In addition to the global health awareness I gained, I also learned more about who I want to be in relation to it. My whole life up to this point has been anchored by healthcare. For the thirteen years that I did gymnastics, I had to listen to both my body and to the doctors and therapists that took care of it. After my career came to a sudden stop, I lacked a part of me that I had always known. I still had to go to the doctor and see my therapists to manage chronicinjuries. But without the sport, I didn’t have any techniques to work on or a strict schedule to stick to or a team that depended on me. I felt lost. I felt useless. I didn’t know what to do with the skills I enjoyed practicing. But then I began observing surgeries. On my very first day in the theater, I observed three neurosurgery procedures. Surgery combined the skills I sought to practice and perfect: using knowledge of how the human body functions to problem-solve a leaky dura tear, working as a team to place a VP shunt within the thin skin of hydrocephalus patient, and even perfecting the fine motor skill techniques needed to cleanly suture a messy wound. Though neurosurgeries can be much more complicated, I felt a sort of adrenaline rush from the technical variety and creativity of these procedures. It was as if I was once again flipping through the air.

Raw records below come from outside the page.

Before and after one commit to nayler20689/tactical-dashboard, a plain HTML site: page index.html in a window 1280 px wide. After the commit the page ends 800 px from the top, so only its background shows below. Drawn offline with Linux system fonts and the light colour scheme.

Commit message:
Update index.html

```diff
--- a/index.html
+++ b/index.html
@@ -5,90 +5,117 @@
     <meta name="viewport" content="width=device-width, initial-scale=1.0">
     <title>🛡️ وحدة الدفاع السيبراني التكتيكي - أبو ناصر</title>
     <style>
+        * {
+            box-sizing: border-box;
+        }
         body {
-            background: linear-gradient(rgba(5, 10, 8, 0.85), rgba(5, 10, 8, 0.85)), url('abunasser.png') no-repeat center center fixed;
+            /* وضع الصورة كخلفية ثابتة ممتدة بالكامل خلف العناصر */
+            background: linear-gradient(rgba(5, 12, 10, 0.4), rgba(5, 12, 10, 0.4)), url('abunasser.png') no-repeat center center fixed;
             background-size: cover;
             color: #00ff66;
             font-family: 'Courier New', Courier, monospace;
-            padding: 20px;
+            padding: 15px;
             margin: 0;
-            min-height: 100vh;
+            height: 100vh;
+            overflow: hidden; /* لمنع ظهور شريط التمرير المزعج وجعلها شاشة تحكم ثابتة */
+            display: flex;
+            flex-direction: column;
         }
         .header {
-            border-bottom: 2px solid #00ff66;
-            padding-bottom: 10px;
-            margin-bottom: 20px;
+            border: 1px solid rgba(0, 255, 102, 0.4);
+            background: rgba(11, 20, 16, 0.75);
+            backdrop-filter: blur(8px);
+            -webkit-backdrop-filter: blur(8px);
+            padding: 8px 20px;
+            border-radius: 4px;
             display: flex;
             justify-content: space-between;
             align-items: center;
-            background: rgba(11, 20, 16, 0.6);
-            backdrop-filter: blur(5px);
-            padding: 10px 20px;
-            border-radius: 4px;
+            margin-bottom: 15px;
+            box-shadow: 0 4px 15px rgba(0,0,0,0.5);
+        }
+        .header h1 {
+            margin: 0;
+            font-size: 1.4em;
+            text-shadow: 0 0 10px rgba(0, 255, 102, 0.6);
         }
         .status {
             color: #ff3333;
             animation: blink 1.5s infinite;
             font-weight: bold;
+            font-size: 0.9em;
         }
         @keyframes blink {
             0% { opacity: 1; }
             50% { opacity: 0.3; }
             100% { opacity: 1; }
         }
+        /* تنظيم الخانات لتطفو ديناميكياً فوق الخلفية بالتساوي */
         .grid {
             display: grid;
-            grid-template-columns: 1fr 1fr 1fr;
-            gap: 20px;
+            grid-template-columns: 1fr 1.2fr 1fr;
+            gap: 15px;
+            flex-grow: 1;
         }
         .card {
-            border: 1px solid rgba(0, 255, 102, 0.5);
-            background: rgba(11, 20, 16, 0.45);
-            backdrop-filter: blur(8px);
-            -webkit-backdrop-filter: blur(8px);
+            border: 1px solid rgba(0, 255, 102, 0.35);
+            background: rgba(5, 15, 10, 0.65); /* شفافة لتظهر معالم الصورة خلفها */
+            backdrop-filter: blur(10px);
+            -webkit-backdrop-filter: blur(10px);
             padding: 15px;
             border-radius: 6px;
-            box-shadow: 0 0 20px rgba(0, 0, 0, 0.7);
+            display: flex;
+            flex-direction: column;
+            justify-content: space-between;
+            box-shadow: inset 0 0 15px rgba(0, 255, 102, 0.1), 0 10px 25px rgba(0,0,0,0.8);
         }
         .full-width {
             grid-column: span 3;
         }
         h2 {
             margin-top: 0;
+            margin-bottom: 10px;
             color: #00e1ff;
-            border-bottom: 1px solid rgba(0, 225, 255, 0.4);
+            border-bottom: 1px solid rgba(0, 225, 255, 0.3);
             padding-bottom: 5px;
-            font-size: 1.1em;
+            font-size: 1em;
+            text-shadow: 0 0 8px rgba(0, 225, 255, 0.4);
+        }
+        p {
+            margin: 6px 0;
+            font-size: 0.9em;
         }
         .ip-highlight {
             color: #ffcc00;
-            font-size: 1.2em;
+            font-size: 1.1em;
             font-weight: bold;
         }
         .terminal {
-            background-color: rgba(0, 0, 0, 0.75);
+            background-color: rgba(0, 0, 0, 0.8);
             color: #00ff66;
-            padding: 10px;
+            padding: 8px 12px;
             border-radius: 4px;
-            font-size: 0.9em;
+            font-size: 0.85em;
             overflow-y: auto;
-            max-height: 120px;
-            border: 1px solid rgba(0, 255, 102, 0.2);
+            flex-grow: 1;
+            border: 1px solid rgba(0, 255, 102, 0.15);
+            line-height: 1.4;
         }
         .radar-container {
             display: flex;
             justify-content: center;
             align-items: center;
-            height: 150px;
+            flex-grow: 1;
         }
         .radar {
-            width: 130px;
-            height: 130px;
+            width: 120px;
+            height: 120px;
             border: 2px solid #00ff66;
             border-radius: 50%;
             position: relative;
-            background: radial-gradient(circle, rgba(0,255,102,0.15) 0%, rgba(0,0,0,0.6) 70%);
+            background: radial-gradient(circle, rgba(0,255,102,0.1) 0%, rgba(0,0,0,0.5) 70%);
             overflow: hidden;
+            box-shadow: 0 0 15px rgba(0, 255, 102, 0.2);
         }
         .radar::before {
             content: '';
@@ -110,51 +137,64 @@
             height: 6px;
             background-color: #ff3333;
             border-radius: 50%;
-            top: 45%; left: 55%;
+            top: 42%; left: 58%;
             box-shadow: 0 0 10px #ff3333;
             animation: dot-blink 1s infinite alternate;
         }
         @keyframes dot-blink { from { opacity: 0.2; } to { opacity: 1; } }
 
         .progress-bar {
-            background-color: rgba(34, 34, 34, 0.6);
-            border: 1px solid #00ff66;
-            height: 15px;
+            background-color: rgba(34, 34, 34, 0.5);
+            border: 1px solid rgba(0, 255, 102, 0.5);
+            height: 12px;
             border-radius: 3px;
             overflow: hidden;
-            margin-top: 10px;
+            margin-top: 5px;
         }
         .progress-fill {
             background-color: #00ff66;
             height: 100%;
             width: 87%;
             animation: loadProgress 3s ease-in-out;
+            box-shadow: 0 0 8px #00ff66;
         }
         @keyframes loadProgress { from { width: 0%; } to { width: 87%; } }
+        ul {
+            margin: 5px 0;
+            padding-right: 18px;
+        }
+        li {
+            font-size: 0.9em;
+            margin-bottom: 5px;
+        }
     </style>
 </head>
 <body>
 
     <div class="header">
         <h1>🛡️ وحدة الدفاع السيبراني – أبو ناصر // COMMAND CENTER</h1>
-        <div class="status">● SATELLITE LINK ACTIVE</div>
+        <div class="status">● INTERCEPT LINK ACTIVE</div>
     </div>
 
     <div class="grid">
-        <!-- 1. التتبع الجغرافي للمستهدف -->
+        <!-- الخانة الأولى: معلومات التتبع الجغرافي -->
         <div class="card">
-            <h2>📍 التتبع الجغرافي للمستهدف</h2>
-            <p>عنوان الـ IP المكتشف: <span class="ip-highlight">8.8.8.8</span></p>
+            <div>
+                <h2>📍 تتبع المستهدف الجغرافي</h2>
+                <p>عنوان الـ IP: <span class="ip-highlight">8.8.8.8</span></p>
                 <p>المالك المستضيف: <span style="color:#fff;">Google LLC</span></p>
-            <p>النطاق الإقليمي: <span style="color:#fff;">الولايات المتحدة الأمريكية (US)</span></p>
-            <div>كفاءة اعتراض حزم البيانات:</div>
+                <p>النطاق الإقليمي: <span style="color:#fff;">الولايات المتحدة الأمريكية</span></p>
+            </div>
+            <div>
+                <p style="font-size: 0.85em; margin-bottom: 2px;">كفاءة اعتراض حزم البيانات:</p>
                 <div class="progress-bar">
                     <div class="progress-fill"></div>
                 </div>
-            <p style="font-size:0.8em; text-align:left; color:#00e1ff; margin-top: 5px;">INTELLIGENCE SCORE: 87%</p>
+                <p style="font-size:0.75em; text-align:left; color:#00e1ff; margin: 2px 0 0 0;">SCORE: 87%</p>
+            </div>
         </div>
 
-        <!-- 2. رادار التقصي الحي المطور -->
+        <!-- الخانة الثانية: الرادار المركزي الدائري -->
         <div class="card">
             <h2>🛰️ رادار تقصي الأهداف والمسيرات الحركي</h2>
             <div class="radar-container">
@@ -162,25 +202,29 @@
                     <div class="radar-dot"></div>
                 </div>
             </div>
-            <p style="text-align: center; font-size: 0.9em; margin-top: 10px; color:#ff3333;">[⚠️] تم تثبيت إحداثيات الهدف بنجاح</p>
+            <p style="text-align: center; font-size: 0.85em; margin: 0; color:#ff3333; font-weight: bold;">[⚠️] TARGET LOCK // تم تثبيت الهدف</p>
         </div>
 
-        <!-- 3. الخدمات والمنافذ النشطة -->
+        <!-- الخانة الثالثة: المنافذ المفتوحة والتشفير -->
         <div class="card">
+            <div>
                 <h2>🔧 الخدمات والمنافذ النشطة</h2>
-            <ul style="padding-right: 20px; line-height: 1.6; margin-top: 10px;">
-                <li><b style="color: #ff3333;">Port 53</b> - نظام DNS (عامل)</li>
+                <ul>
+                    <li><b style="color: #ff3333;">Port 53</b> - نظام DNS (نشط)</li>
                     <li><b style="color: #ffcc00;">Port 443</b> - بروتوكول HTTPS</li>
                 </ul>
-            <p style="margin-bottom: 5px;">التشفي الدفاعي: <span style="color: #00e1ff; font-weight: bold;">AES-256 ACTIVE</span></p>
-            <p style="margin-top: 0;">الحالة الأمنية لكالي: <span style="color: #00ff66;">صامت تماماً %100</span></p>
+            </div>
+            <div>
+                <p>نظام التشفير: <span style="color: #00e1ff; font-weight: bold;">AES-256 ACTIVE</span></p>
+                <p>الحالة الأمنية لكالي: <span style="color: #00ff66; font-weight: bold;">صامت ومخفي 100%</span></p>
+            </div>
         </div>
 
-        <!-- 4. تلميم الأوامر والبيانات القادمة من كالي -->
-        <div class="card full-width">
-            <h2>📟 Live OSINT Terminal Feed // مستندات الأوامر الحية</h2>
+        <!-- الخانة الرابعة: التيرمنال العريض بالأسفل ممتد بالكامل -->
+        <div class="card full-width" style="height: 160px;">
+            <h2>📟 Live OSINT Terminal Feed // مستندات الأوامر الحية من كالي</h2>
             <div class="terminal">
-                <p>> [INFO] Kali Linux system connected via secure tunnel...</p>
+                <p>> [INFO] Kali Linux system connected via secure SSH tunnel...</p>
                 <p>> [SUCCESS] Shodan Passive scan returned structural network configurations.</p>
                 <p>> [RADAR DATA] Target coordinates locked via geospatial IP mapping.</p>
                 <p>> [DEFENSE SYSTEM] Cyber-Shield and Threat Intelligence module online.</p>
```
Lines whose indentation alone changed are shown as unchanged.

For the first time in a long time, I have a clear sense of direction in my studies. A career in healthcare and surgery have interested me for a while now. But it was only in understanding the medical tragedies and the poverty in Kenya that I was able to gain insight into the future that, at one point, I could only imagine. I can see more clearly now why poorer people have poorer health outcomes. Though some problems seem to have obvious answers, my time in Kenya showed me how deep-rooted their sufferings are. At the core of every surface-level issue, we face complex, systemic challenges that affect each and every person in each and every society. Unfortunately, it is how the world is and became to be. However, because we run the system, we also hold a certain responsibility to deal with and learn from its consequences.

All in all, my trip to Kenya held more lessons than I could comprehend in a mere month and a half. I immediately saw many differences between the ways that Kenyans and Americans live. However, it took time, bravery, and heartache to completely understand the culture of the country and the types of changes it needs. From culture-shock to gory surgeries, I gained experiences that will leave a mark on my heart and fascinations in my mind for the career to come. I love the people that I happened upon, and I am so unworthy of the love I received. I want more than anything to go back and drastically change the lives of those suffering. But I am forever grateful for the short opportunity to see into the lives of so many people and learn from the most beautiful of countries.